● Task description: Your answer should be the line containing "to zhs-bj/2024_fudan_software_update, a" and each line after it through the end of the data below, repeated exactly.
(Input data)
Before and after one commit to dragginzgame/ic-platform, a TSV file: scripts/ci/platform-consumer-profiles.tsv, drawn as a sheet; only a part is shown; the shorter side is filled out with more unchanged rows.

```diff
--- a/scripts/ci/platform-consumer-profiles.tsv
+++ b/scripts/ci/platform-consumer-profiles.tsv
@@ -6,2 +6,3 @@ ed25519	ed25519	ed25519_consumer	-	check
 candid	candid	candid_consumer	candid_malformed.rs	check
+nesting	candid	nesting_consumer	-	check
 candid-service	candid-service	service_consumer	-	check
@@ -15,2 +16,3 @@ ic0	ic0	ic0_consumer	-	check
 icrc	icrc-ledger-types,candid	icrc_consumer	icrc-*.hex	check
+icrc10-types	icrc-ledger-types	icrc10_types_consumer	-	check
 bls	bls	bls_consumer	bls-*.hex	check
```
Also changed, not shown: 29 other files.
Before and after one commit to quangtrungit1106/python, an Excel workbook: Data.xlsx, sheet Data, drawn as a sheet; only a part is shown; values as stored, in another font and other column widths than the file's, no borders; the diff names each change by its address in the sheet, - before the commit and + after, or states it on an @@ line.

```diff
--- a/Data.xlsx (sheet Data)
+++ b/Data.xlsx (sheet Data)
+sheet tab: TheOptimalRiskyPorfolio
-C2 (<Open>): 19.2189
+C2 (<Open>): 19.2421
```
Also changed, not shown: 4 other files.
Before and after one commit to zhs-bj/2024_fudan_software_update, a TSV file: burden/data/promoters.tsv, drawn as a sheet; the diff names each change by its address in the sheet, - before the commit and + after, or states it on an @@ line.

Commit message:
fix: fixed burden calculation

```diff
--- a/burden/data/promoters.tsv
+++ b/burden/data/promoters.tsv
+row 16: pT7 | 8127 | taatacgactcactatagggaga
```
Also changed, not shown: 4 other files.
(End Input data)
● Your response:
Before and after one commit to zhs-bj/2024_fudan_software_update, a TSV file: burden/data/promoters.tsv, drawn as a sheet; the diff names each change by its address in the sheet, - before the commit and + after, or states it on an @@ line.

Commit message:
fix: fixed burden calculation

```diff
--- a/burden/data/promoters.tsv
+++ b/burden/data/promoters.tsv
+row 16: pT7 | 8127 | taatacgactcactatagggaga
```
Also changed, not shown: 4 other files.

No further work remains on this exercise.